Task details = Copy out every line of the data where the word "database" is found.

• • • • • • •

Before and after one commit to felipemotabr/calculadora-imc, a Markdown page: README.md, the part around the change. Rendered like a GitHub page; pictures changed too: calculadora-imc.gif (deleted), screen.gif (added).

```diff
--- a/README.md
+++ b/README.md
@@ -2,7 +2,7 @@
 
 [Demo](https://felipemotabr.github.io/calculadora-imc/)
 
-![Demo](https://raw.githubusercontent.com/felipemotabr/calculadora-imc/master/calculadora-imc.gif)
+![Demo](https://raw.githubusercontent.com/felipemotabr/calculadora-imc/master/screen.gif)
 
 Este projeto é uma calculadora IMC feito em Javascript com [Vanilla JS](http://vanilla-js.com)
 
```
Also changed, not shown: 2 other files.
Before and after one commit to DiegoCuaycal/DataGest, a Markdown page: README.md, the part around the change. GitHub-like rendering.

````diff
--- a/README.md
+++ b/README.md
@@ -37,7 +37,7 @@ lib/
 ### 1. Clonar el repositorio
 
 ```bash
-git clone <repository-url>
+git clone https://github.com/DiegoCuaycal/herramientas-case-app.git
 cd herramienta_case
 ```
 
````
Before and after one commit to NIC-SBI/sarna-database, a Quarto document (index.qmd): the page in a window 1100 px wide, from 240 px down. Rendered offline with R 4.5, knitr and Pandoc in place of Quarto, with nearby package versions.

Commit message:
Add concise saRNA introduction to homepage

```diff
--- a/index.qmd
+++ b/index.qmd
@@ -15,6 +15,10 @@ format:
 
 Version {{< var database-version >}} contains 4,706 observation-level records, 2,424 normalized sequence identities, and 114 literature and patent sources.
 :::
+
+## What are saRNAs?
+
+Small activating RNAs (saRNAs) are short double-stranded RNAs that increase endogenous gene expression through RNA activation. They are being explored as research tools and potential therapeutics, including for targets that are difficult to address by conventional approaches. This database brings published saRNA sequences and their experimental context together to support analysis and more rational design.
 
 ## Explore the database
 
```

• • • • • • •

Solution to this problem =
Before and after one commit to NIC-SBI/sarna-database, a Quarto document (index.qmd): the page in a window 1100 px wide, from 240 px down. Rendered offline with R 4.5, knitr and Pandoc in place of Quarto, with nearby package versions.
 Version {{< var database-version >}} contains 4,706 observation-level records, 2,424 normalized sequence identities, and 114 literature and patent sources.
+Small activating RNAs (saRNAs) are short double-stranded RNAs that increase endogenous gene expression through RNA activation. They are being explored as research tools and potential therapeutics, including for targets that are difficult to address by conventional approaches. This database brings published saRNA sequences and their experimental context together to support analysis and more rational design.
 ## Explore the database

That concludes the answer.